[Web interface edit records]
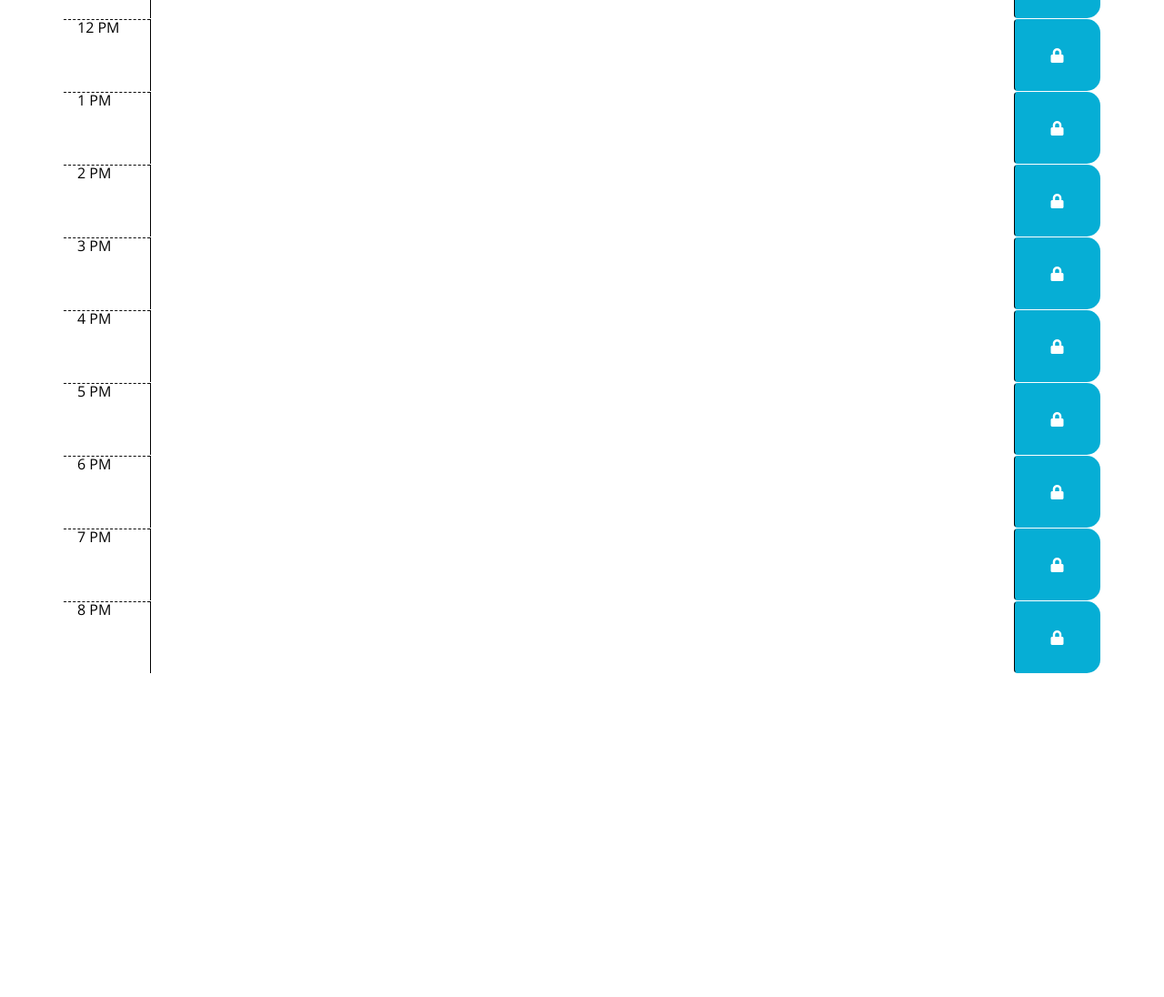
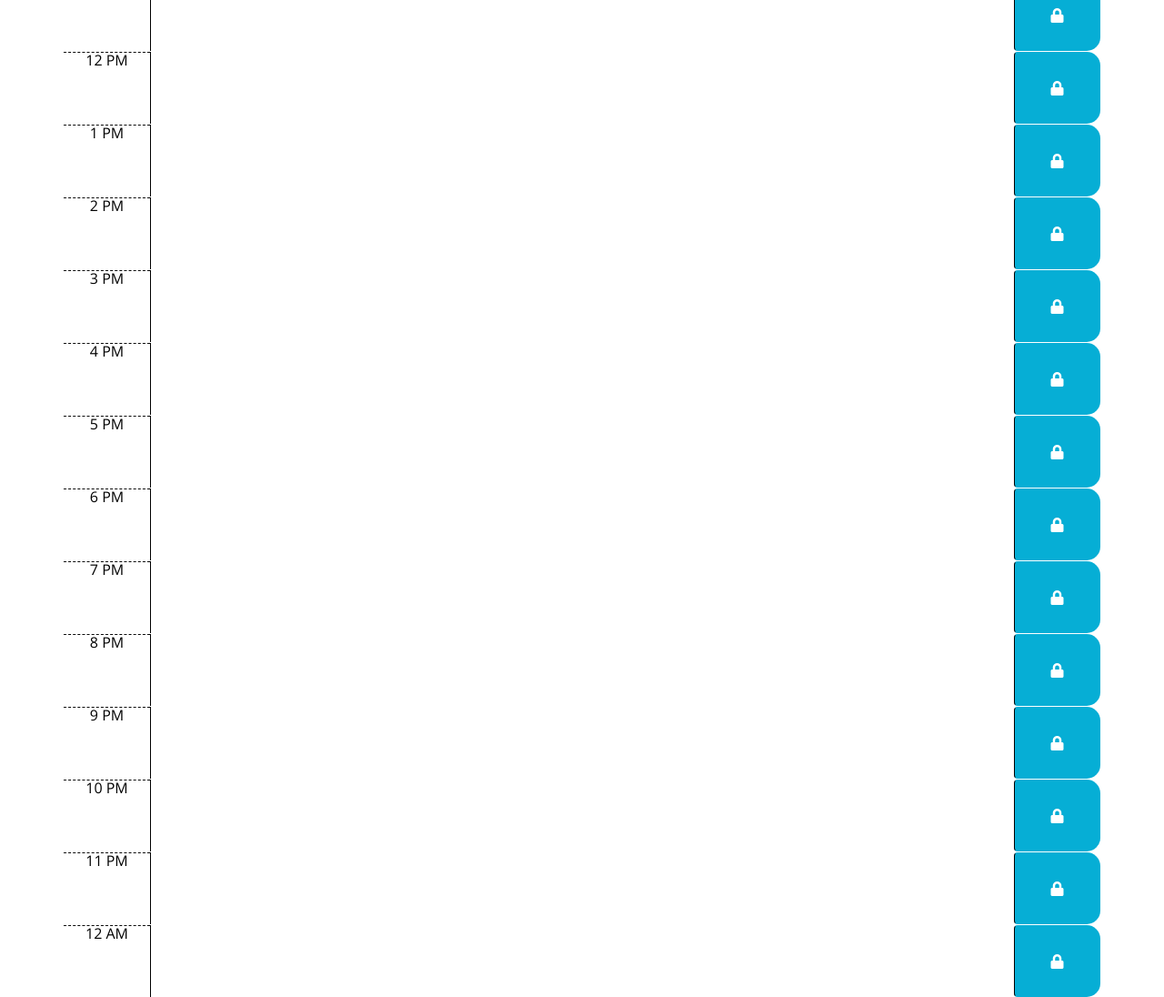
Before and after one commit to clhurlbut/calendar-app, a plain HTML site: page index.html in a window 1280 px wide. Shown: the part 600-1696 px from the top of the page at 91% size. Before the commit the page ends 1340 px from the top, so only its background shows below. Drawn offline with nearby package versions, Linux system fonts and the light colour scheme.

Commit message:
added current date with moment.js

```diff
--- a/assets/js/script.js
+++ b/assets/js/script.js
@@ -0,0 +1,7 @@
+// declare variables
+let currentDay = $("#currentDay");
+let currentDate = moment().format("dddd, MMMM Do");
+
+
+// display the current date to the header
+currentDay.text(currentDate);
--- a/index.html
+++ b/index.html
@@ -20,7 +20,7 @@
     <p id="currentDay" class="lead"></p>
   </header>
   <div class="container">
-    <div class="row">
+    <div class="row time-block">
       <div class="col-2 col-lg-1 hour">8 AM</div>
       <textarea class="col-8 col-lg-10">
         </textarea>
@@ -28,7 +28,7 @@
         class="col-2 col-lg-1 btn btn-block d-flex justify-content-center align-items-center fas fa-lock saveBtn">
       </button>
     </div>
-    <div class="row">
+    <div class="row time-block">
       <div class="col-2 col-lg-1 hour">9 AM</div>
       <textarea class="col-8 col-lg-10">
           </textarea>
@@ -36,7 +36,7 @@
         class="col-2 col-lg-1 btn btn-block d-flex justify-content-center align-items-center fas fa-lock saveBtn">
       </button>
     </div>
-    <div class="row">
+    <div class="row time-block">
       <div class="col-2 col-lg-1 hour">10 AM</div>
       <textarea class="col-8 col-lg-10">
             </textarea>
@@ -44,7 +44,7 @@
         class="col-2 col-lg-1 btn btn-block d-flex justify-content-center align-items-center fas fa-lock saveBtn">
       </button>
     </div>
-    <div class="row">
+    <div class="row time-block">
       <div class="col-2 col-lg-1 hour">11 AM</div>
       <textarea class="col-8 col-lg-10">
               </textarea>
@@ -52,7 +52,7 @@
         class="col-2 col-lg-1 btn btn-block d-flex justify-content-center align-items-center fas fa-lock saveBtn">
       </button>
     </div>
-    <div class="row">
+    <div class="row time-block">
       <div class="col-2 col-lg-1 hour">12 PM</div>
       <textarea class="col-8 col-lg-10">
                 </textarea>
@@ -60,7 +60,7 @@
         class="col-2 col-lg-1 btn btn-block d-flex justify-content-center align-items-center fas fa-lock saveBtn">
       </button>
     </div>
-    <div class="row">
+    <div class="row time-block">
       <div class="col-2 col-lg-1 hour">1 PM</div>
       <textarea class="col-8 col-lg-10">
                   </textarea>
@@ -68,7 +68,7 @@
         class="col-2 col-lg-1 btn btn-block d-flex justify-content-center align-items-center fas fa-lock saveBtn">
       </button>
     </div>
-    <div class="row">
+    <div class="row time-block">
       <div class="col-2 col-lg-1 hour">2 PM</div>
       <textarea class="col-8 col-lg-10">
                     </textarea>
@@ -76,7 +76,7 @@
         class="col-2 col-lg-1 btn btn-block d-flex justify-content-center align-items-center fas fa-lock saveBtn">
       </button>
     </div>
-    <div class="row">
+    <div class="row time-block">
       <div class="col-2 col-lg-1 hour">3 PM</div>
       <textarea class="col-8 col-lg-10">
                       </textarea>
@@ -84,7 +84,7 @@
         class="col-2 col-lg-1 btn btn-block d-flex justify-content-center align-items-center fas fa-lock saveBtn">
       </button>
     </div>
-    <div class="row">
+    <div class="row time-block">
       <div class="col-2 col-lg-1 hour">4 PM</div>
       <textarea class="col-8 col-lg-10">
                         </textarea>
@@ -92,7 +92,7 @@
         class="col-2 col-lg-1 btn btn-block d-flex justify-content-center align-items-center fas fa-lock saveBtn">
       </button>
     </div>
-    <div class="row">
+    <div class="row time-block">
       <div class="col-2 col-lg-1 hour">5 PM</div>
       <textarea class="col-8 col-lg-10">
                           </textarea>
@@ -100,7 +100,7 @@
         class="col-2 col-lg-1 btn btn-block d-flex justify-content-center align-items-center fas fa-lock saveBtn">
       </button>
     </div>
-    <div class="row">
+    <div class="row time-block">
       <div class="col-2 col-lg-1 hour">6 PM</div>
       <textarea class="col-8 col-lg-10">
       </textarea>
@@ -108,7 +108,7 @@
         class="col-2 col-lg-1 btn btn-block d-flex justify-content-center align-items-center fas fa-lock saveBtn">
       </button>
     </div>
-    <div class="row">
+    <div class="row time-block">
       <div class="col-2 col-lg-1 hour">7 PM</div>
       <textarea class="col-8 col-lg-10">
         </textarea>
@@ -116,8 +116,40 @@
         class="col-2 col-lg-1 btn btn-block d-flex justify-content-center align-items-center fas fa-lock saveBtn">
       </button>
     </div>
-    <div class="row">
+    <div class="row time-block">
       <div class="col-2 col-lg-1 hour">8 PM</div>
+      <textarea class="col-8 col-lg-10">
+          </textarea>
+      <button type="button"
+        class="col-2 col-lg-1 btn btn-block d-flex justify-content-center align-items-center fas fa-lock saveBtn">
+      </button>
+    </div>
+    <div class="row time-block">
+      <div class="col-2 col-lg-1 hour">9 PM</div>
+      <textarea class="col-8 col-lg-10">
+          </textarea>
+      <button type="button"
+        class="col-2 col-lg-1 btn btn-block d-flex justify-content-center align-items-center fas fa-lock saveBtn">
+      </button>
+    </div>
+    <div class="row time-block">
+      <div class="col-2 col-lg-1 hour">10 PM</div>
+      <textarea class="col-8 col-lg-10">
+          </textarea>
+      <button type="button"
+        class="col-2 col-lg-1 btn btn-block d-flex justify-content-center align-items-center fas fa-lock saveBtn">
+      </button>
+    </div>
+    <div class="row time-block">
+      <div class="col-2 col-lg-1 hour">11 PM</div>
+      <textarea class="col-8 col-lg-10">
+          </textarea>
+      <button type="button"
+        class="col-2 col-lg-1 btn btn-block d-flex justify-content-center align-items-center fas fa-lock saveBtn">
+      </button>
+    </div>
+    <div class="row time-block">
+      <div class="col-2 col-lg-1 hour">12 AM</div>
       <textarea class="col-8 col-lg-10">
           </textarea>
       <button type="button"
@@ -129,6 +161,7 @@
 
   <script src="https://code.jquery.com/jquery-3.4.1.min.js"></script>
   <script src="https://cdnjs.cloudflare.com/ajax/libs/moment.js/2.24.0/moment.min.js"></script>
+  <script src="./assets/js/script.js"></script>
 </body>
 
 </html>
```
---
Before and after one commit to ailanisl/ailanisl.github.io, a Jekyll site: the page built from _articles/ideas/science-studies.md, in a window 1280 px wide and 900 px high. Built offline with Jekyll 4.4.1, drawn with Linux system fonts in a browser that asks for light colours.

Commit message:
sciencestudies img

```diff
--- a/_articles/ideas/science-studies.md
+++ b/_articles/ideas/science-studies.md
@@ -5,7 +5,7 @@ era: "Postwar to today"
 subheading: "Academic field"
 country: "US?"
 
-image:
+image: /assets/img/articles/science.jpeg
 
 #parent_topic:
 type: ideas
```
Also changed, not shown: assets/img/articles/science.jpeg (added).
* * *
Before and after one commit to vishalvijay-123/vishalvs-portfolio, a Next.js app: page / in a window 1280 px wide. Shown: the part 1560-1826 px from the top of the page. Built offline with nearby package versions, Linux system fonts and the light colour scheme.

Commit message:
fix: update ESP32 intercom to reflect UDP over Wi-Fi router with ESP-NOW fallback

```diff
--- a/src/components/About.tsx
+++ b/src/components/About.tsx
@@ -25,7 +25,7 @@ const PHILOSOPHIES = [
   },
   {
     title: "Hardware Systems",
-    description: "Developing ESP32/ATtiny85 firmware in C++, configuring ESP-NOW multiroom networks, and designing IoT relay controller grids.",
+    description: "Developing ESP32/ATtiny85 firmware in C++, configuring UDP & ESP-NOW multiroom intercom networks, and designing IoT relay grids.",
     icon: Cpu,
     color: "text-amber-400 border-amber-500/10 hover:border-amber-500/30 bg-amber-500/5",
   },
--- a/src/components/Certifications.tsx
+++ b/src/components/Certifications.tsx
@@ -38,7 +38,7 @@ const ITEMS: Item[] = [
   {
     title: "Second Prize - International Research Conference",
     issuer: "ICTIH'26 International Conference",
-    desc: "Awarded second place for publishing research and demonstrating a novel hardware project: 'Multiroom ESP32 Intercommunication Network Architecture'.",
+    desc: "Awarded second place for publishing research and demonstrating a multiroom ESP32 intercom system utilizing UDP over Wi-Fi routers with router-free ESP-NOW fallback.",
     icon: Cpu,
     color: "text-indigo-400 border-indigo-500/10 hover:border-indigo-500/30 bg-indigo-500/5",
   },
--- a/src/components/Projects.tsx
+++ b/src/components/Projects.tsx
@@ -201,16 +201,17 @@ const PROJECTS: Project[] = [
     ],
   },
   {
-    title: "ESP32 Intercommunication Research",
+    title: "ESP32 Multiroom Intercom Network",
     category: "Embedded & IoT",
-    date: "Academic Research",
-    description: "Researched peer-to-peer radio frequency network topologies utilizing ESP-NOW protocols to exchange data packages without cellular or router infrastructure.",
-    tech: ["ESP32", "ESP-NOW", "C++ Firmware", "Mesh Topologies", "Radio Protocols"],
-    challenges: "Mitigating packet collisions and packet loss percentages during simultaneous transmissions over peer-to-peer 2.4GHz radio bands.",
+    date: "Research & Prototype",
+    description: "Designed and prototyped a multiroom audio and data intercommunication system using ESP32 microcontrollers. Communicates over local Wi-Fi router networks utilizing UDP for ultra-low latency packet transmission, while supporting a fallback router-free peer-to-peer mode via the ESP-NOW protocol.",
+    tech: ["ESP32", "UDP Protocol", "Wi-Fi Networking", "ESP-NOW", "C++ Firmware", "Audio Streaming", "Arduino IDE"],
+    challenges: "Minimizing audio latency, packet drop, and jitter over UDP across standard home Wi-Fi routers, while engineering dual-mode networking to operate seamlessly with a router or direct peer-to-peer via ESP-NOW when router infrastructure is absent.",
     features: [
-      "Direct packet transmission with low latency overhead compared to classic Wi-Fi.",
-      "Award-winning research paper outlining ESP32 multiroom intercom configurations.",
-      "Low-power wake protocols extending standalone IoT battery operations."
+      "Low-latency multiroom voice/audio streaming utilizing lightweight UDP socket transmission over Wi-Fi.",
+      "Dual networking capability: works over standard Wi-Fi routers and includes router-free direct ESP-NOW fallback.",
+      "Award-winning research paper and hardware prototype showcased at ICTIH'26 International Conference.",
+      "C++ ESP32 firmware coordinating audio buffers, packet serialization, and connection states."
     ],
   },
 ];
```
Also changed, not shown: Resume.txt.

**Exercise:** Filter the entries by the string "components" and copy each matching line.

**Response for this exercise:**
--- a/src/components/About.tsx
+++ b/src/components/About.tsx
--- a/src/components/Certifications.tsx
+++ b/src/components/Certifications.tsx
--- a/src/components/Projects.tsx
+++ b/src/components/Projects.tsx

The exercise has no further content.